The uptick in disclosure is driven in part by increased scrutiny from the Biden administration. The president has called climate change “an existential threat to our nation and to the world.”
Last year, the SEC proposed a rule that would require large companies that do business in the U.S. to provide detailed information to investors about their contributions and vulnerabilities to climate change (Greenwire, March 21, 2022). The agency is aiming to finalize that landmark regulation as soon as next month (Climatewire, Jan. 9).
Before it began that rulemaking, the SEC ramped up its oversight of some companies’ climate disclosures (Climatewire, May 12, 2022). The agency specifically pressed China Eastern Airlines, Royal Caribbean and Amphenol for more information on why they didn’t consider climate litigation a major risk to their lines of business.
Royal Caribbean and Amphenol defended their decision to not include it as a top risk but both promised to closely monitor the issue. China Eastern Airlines, on the other hand, responded by moving to amend its 2021 annual report to include a section on climate lawsuits.
“This is a product of companies in vulnerable industries and their lawyers reading the tea leaves,” said Emily Strauss, who teaches securities litigation and enforcement at Duke Law. “Everybody can see that the SEC is working in multiple ways on being aggressive on climate issues. So it’s an attempt to kind of get out in front of that, and to get out in front of some of the litigation that’s likely to follow on SEC activity.”
The Biden administration isn’t the only government stepping up its scrutiny of companies that are damaging the climate. In Brazil, for example, President Luiz Inácio Lula da Silva ran on a pledge to end deforestation in the Amazon by 2030 (Greenwire, Dec. 23, 2022). Since taking office, he has doubled the budget of the Brazilian environmental agency’s enforcement program and set up a task force to investigate fraud in the timber trade, according to Reuters.
Those efforts abroad could be pushing foreign companies that operate in the U.S. to tell American regulators about the threats they face from litigation related to rising temperatures.

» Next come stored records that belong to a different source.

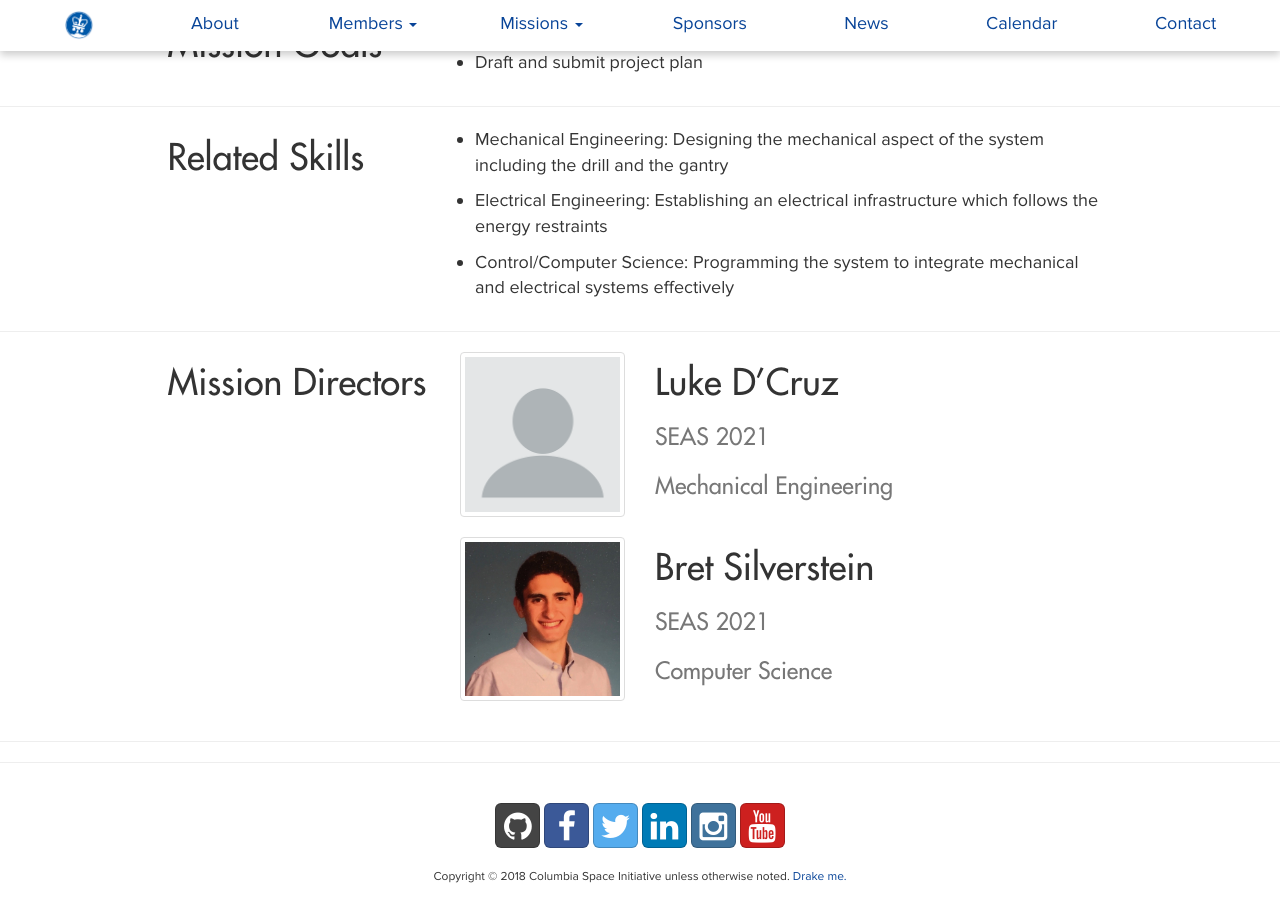
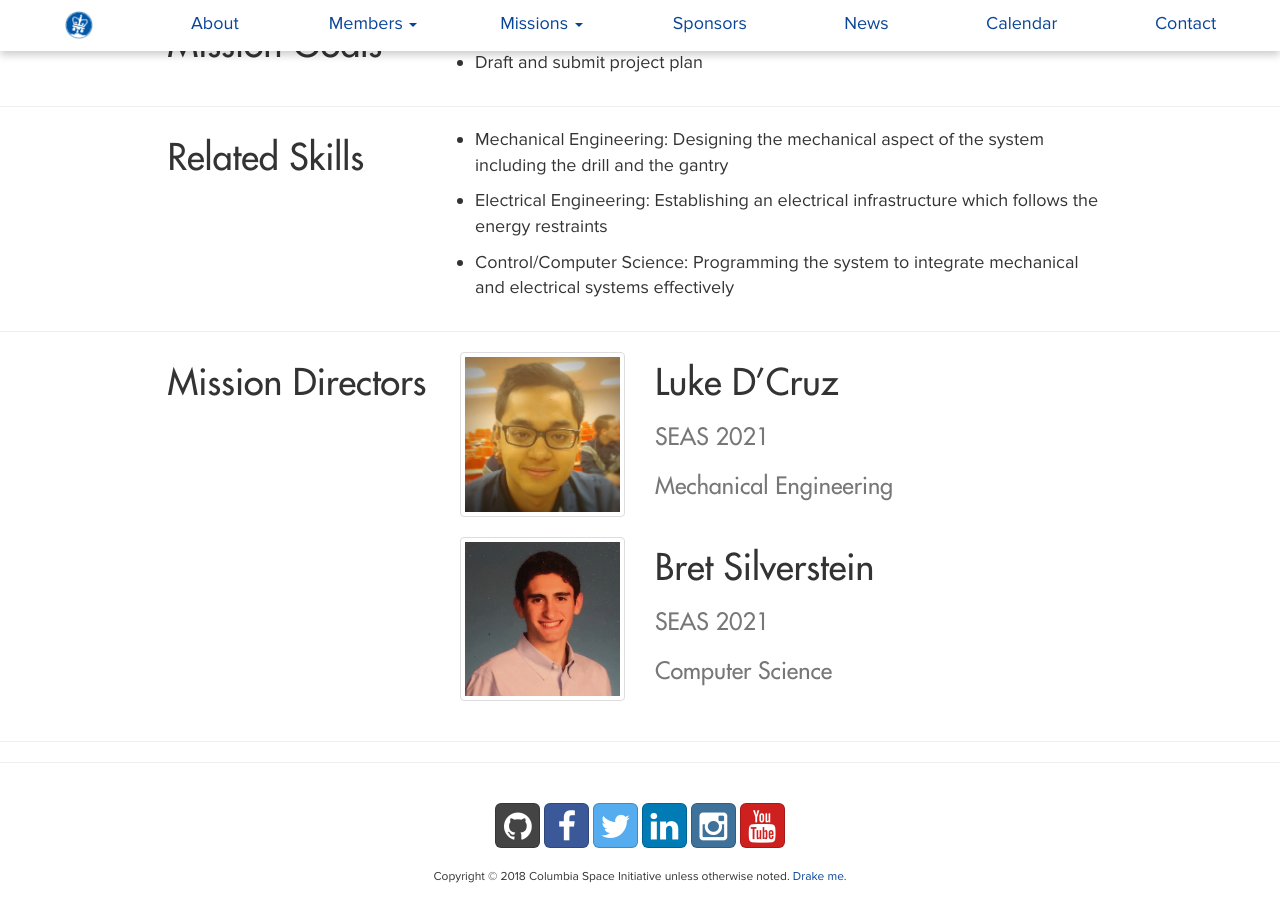
Before and after one commit to columbiaspace/columbiaspace.org, a Jekyll site: the page built from missions/mission-mars-ice.html, in a window 1280 px wide and 900 px high, scrolled down 1403 px. Built offline with Jekyll 4.4.1, drawn with Linux system fonts in a browser that asks for light colours; nearby versions of some CDN libraries; comment, search, counter and statistics services are not loaded.

Commit message:
luke d'cruz profile pic

```diff
--- a/members/members-2017.html
+++ b/members/members-2017.html
@@ -47,7 +47,7 @@ members:
     image: "/assets/media/img/profiles/jdi.jpg"
   - name: "Luke D'Cruz"
     title: "RASC-AL Mars Ice Co-Director"
-    image: "/assets/media/img/profiles/default.png"
+    image: "/assets/media/img/profiles2017/ldcruz.jpg"
   - name: "Malik Drabla"
     title: "Aero Design Mission Co-Director"
     image: "/assets/media/img/profiles2017/mdrabla.jpg"
--- a/missions/mission-mars-ice.html
+++ b/missions/mission-mars-ice.html
@@ -23,7 +23,7 @@ achievementstext: ""
 missionleader: "Luke D’Cruz; Bret Silverstein"
 leaderschool: "SEAS 2021; SEAS 2021"
 leadermajor: "Mechanical Engineering; Computer Science"
-leaderimage: "/assets/media/img/profiles/default.png; /assets/media/img/profiles2017/bsilverstein.jpg"
+leaderimage: "/assets/media/img/profiles2017/ldcruz.jpg; /assets/media/img/profiles2017/bsilverstein.jpg"
 
 news: false
 news-cat: mars-ice
```
Also changed, not shown: assets/media/img/profiles2017/ldcruz.jpg (added).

“Some of this disclosure may be motivated by their domestic regulators or where else they are operating,” said Jennifer Schulp, the director of financial regulation studies at the Cato Institute, a conservative think tank. “So it’s kind of difficult to draw blanket conclusions about what’s happening.”

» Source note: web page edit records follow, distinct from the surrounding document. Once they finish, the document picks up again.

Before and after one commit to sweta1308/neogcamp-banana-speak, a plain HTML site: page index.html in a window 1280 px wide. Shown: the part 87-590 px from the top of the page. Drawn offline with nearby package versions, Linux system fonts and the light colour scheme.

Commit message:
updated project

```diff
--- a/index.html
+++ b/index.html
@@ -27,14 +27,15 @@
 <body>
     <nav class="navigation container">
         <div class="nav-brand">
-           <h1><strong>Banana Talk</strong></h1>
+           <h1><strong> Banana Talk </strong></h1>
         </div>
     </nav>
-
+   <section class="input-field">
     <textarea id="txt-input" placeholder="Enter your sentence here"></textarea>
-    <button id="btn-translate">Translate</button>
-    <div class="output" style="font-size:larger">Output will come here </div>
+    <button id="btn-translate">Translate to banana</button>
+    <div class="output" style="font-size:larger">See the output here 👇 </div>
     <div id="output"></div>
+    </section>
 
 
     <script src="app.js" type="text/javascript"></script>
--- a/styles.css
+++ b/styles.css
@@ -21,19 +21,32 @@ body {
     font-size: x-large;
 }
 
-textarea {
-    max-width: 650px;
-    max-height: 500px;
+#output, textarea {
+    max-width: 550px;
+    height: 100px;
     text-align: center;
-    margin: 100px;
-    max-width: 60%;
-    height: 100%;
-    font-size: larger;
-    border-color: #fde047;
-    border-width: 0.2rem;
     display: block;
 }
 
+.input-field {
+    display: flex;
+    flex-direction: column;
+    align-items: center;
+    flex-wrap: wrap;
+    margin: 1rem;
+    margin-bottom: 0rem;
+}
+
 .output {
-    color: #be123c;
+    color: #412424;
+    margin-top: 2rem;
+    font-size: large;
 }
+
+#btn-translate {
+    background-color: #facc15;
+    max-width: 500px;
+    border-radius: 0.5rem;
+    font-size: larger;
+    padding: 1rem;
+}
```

It’s also unclear the extent to which the new disclosures signify greater climate litigation risk for the individual companies.
Part of preparing annual reports is to “pull all of the disclosures of your competitors and look at them and sometimes even copy and paste language,” said Emory’s Georgiev, who previously worked as a corporate lawyer. He has seen similar risks emerge and then proliferate in securities filings, such as when Russia invaded Ukraine and the United Kingdom voted to leave the European Union.
“You don’t want to be the one not disclosing this risk because, if everybody else is disclosing it, maybe there is something to this,” Georgiev said.
Right now, he added, climate litigation is “part of the zeitgeist.”
Correction: Due to an editing error, an earlier version of this story incorrectly reported that no climate cases against fossil fuel companies have gone to trial.